The real-world trials have seen an autonomous CargoPod vehicle operating in a residential environment, delivering grocery orders to over one hundred customers around the Royal Arsenal Riverside development. Taking place in the UK Smart Mobility Living Lab, the GATEway Project (Greenwich Automated Transport Environment) aims to demonstrate the use of autonomous vehicles (AVs) for last-mile deliveries and mobility, seamlessly connecting existing distribution and transport hubs with residential and commercial areas using zero emission, low noise transport systems.
Developed by Oxbotica as part of the project, CargoPod is guided by the company’s state-of-the-art Selenium software system, which enables real-time, accurate navigation, planning and perception in dynamic environments. The third of four trials within GATEway, the trials are exploring the public’s perceptions and understanding of driverless delivery vehicles. The focus of this study is both on the commercial opportunities of self-driving technology and how it functions alongside people in a residential environment.
With CargoPod’s ability to carry a total of 282 lb (128kg) of groceries, Ocado is using the trials to explore the logistics and practicalities of deploying self-driving vehicles as part of the last-mile offering for its Smart Platform, an end-to-end solution for providing retailers with a shortcut for moving online. The research findings will also help guide the wider roll-out of autonomous vehicles that may eventually play an important role in cutting inner city congestion and air pollution.
“The GATEway project is unique in that it considers the effect of automated vehicles on the movement of goods, as well as the movement of people,” explained Simon Tong, principal research scientist at TRL and technical lead on the project. “This trial with Ocado Technology provides an ideal platform to help us understand how and where these vehicles could best operate, and whether people would accept, trust and like them as an automated delivery service in the city. We envisage that cities could benefit massively if deliveries could be made by quiet, zero emission, automated vehicles when congestion is minimal.”

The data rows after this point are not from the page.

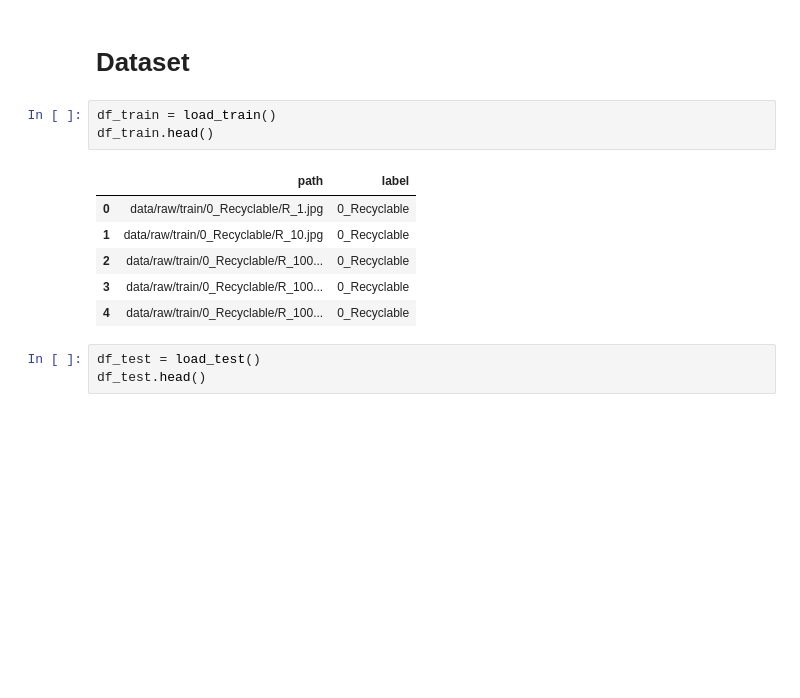
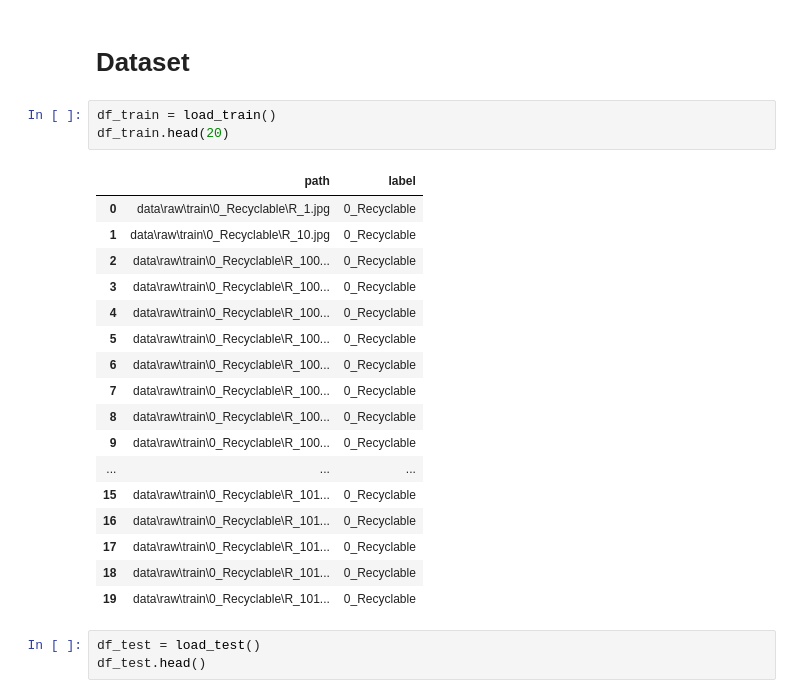
Before and after one commit to prayudahlah/big-data-big-trouble, a Jupyter notebook: notebooks/eda.ipynb, the cells around one changed output. Saved outputs shown, nothing was run; the diff lists cells and outputs as text; blank space fills up the shorter version.

```diff
--- a/notebooks/eda.ipynb
+++ b/notebooks/eda.ipynb
@@ -8,14 +12,25 @@ from modules.utils import load_train, load_test, load_submission_example
 # Dataset
 # %%
 df_train = load_train()
-df_train.head()
+df_train.head(20)
 # %% [output]
 |  | path | label |
-| 0 | data/raw/train/0_Recyclable/R_1.jpg | 0_Recyclable |
-| 1 | data/raw/train/0_Recyclable/R_10.jpg | 0_Recyclable |
-| 2 | data/raw/train/0_Recyclable/R_100... | 0_Recyclable |
-| 3 | data/raw/train/0_Recyclable/R_100... | 0_Recyclable |
-| 4 | data/raw/train/0_Recyclable/R_100... | 0_Recyclable |
+| 0 | data\raw\train\0_Recyclable\R_1.jpg | 0_Recyclable |
+| 1 | data\raw\train\0_Recyclable\R_10.jpg | 0_Recyclable |
+| 2 | data\raw\train\0_Recyclable\R_100... | 0_Recyclable |
+| 3 | data\raw\train\0_Recyclable\R_100... | 0_Recyclable |
+| 4 | data\raw\train\0_Recyclable\R_100... | 0_Recyclable |
+| 5 | data\raw\train\0_Recyclable\R_100... | 0_Recyclable |
+| 6 | data\raw\train\0_Recyclable\R_100... | 0_Recyclable |
+| 7 | data\raw\train\0_Recyclable\R_100... | 0_Recyclable |
+| 8 | data\raw\train\0_Recyclable\R_100... | 0_Recyclable |
+| 9 | data\raw\train\0_Recyclable\R_100... | 0_Recyclable |
+| ... | ... | ... |
+| 15 | data\raw\train\0_Recyclable\R_101... | 0_Recyclable |
+| 16 | data\raw\train\0_Recyclable\R_101... | 0_Recyclable |
+| 17 | data\raw\train\0_Recyclable\R_101... | 0_Recyclable |
+| 18 | data\raw\train\0_Recyclable\R_101... | 0_Recyclable |
+| 19 | data\raw\train\0_Recyclable\R_101... | 0_Recyclable |
 # %%
 df_test = load_test()
 df_test.head()
```
Also changed, not shown: parts of 1 cell of this notebook, 26 other files.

David Sharp, head of Ocado’s 10x department, said, “This project is part of the ongoing journey to be at the edge of what is practical, and offer our Smart Platform customers new and exciting solutions for last-mile deliveries.”